[Data records]
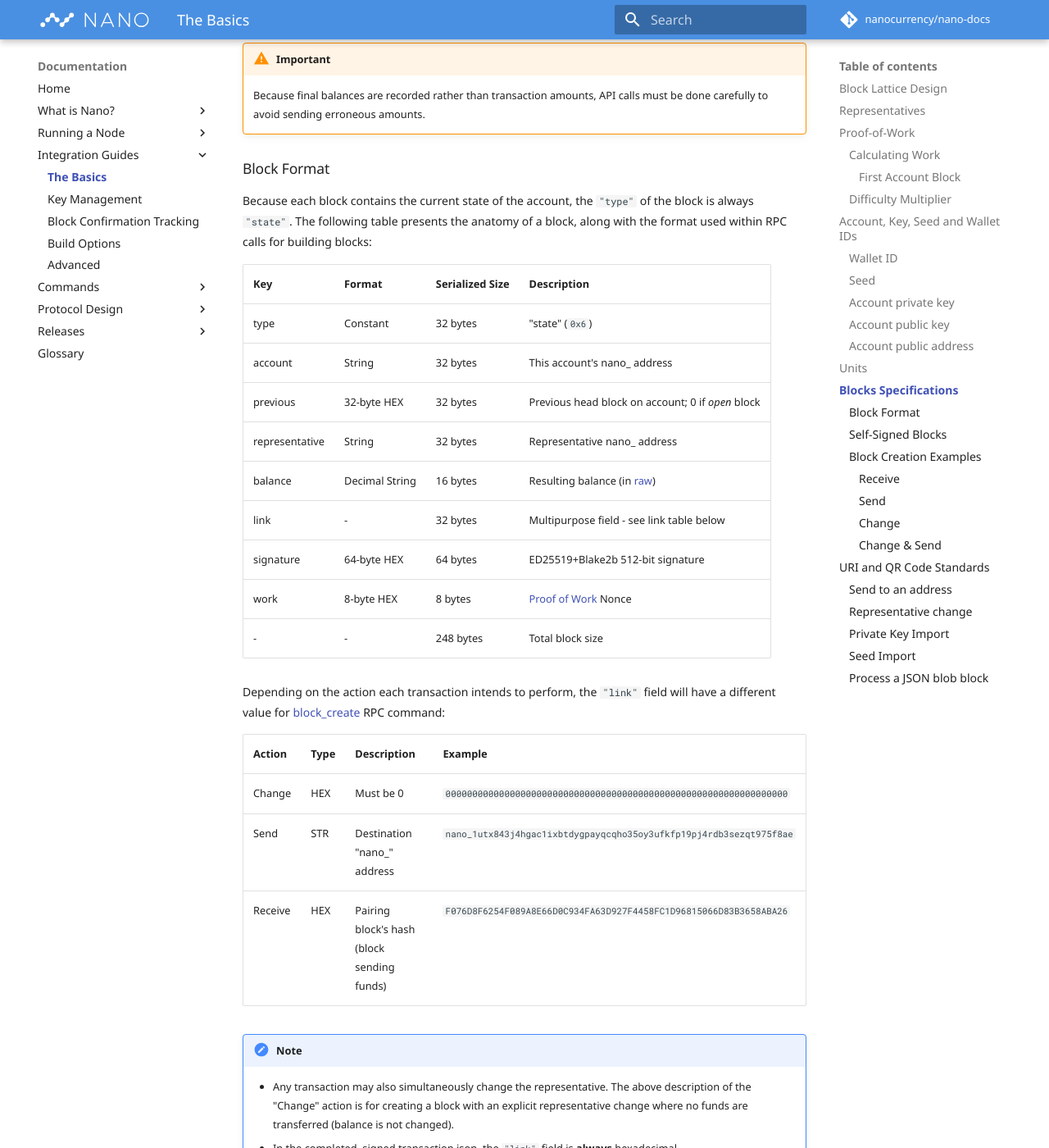
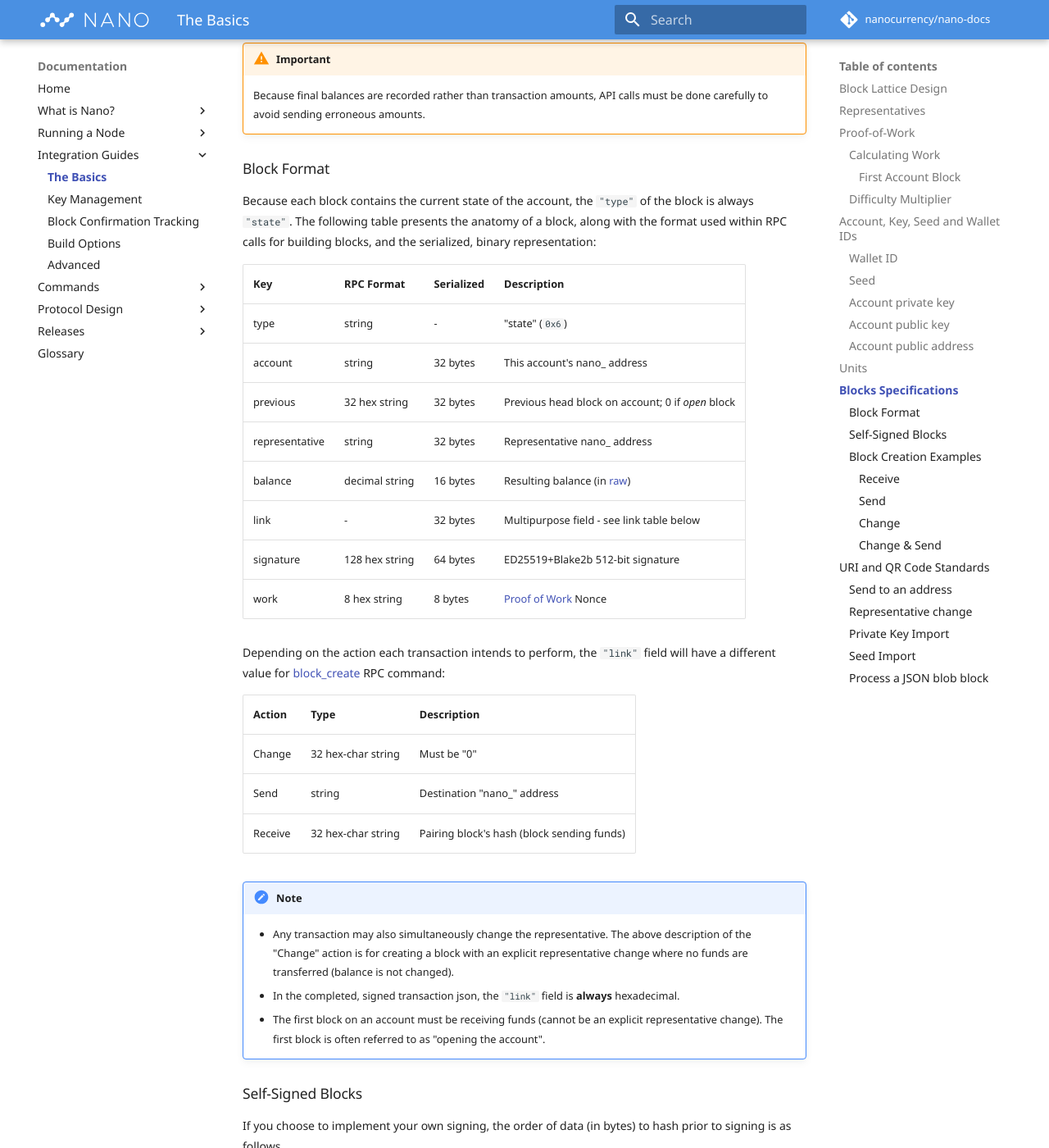
Before and after one commit to nanocurrency/nano-docs, an MkDocs documentation site: the page built from docs/integration-guides/the-basics.md, in a window 1280 px wide and 1400 px high, scrolled down 5216 px. Shown: the whole window at 82% size. Built offline with MkDocs 1.6.1 and Material for MkDocs 9.7.7, drawn with Linux system fonts in a browser that asks for light colours; formulas are drawn with MathJax 3; comment, search, counter and statistics services are not loaded.

Commit message:
Clarify between RPC format and serialization and correct the signature RPC format length

```diff
--- a/docs/integration-guides/the-basics.md
+++ b/docs/integration-guides/the-basics.md
@@ -184,27 +184,26 @@
     Because final balances are recorded rather than transaction amounts, API calls must be done carefully to avoid sending erroneous amounts.
 
 ### Block Format
-Because each block contains the current state of the account, the `"type"` of the block is always `"state"`. The following table presents the anatomy of a block, along with the format used within RPC calls for building blocks:
+Because each block contains the current state of the account, the `"type"` of the block is always `"state"`. The following table presents the anatomy of a block, along with the format used within RPC calls for building blocks, and the serialized, binary representation:
 
-| Key            | Format         | Serialized Size | Description |
-|                |                |                 |             |
-| type           | Constant       | 32 bytes        | "state" (`0x6`) |
-| account        | String         | 32 bytes        | This account's nano_ address |
-| previous       | 32-byte HEX    | 32 bytes        | Previous head block on account; 0 if *open* block |
-| representative | String         | 32 bytes        | Representative nano_ address |
-| balance        | Decimal String | 16 bytes        | Resulting balance (in [raw](#units)) |
-| link           | -              | 32 bytes        | Multipurpose field - see link table below |
-| signature      | 64-byte HEX    | 64 bytes        | ED25519+Blake2b 512-bit signature |
-| work           | 8-byte HEX     | 8 bytes         | [Proof of Work](#proof-of-work) Nonce |
-| -              | -              | 248 bytes       | Total block size |
+| Key            | RPC Format     | Serialized | Description |
+|                |                |            |             |
+| type           | string         | -          | "state" (`0x6`) |
+| account        | string         | 32 bytes   | This account's nano_ address |
+| previous       | 32 hex string  | 32 bytes   | Previous head block on account; 0 if *open* block |
+| representative | string         | 32 bytes   | Representative nano_ address |
+| balance        | decimal string | 16 bytes   | Resulting balance (in [raw](#units)) |
+| link           | -              | 32 bytes   | Multipurpose field - see link table below |
+| signature      | 128 hex string | 64 bytes   | ED25519+Blake2b 512-bit signature |
+| work           | 8 hex string   | 8 bytes    | [Proof of Work](#proof-of-work) Nonce |
 
 Depending on the action each transaction intends to perform, the `"link"` field will have a different value for [block_create](/commands/rpc-protocol#block_create) RPC command:
 
-| Action  | Type | Description                                | Example |
-|         |      |                                            |         |
-| Change  | HEX  | Must be 0                                  | `0000000000000000000000000000000000000000000000000000000000000000` |
-| Send    | STR  | Destination "nano_" address                | `nano_1utx843j4hgac1ixbtdygpayqcqho35oy3ufkfp19pj4rdb3sezqt975f8ae` |
-| Receive | HEX  | Pairing block's hash (block sending funds) | `F076D8F6254F089A8E66D0C934FA63D927F4458FC1D96815066D83B3658ABA26` |
+| Action  | Type               | Description                                |
+|         |                    |                                            |
+| Change  | 32 hex-char string | Must be "0"                                |
+| Send    | string             | Destination "nano_" address                |
+| Receive | 32 hex-char string | Pairing block's hash (block sending funds) |
 
 !!! note
     * Any transaction may also simultaneously change the representative. The above description of the "Change" action is for creating a block with an explicit representative change where no funds are transferred (balance is not changed).
```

◆ WHAT THE EXERCISE ASKS
Could you repeat the data exactly, omitting its pictures?

◆ TASK OUTPUT
Before and after one commit to nanocurrency/nano-docs, an MkDocs documentation site: the page built from docs/integration-guides/the-basics.md, in a window 1280 px wide and 1400 px high, scrolled down 5216 px. Shown: the whole window at 82% size. Built offline with MkDocs 1.6.1 and Material for MkDocs 9.7.7, drawn with Linux system fonts in a browser that asks for light colours; formulas are drawn with MathJax 3; comment, search, counter and statistics services are not loaded.

Commit message:
Clarify between RPC format and serialization and correct the signature RPC format length

```diff
--- a/docs/integration-guides/the-basics.md
+++ b/docs/integration-guides/the-basics.md
@@ -184,27 +184,26 @@
     Because final balances are recorded rather than transaction amounts, API calls must be done carefully to avoid sending erroneous amounts.
 
 ### Block Format
-Because each block contains the current state of the account, the `"type"` of the block is always `"state"`. The following table presents the anatomy of a block, along with the format used within RPC calls for building blocks:
+Because each block contains the current state of the account, the `"type"` of the block is always `"state"`. The following table presents the anatomy of a block, along with the format used within RPC calls for building blocks, and the serialized, binary representation:
 
-| Key            | Format         | Serialized Size | Description |
-|                |                |                 |             |
-| type           | Constant       | 32 bytes        | "state" (`0x6`) |
-| account        | String         | 32 bytes        | This account's nano_ address |
-| previous       | 32-byte HEX    | 32 bytes        | Previous head block on account; 0 if *open* block |
-| representative | String         | 32 bytes        | Representative nano_ address |
-| balance        | Decimal String | 16 bytes        | Resulting balance (in [raw](#units)) |
-| link           | -              | 32 bytes        | Multipurpose field - see link table below |
-| signature      | 64-byte HEX    | 64 bytes        | ED25519+Blake2b 512-bit signature |
-| work           | 8-byte HEX     | 8 bytes         | [Proof of Work](#proof-of-work) Nonce |
-| -              | -              | 248 bytes       | Total block size |
+| Key            | RPC Format     | Serialized | Description |
+|                |                |            |             |
+| type           | string         | -          | "state" (`0x6`) |
+| account        | string         | 32 bytes   | This account's nano_ address |
+| previous       | 32 hex string  | 32 bytes   | Previous head block on account; 0 if *open* block |
+| representative | string         | 32 bytes   | Representative nano_ address |
+| balance        | decimal string | 16 bytes   | Resulting balance (in [raw](#units)) |
+| link           | -              | 32 bytes   | Multipurpose field - see link table below |
+| signature      | 128 hex string | 64 bytes   | ED25519+Blake2b 512-bit signature |
+| work           | 8 hex string   | 8 bytes    | [Proof of Work](#proof-of-work) Nonce |
 
 Depending on the action each transaction intends to perform, the `"link"` field will have a different value for [block_create](/commands/rpc-protocol#block_create) RPC command:
 
-| Action  | Type | Description                                | Example |
-|         |      |                                            |         |
-| Change  | HEX  | Must be 0                                  | `0000000000000000000000000000000000000000000000000000000000000000` |
-| Send    | STR  | Destination "nano_" address                | `nano_1utx843j4hgac1ixbtdygpayqcqho35oy3ufkfp19pj4rdb3sezqt975f8ae` |
-| Receive | HEX  | Pairing block's hash (block sending funds) | `F076D8F6254F089A8E66D0C934FA63D927F4458FC1D96815066D83B3658ABA26` |
+| Action  | Type               | Description                                |
+|         |                    |                                            |
+| Change  | 32 hex-char string | Must be "0"                                |
+| Send    | string             | Destination "nano_" address                |
+| Receive | 32 hex-char string | Pairing block's hash (block sending funds) |
 
 !!! note
     * Any transaction may also simultaneously change the representative. The above description of the "Change" action is for creating a block with an explicit representative change where no funds are transferred (balance is not changed).
```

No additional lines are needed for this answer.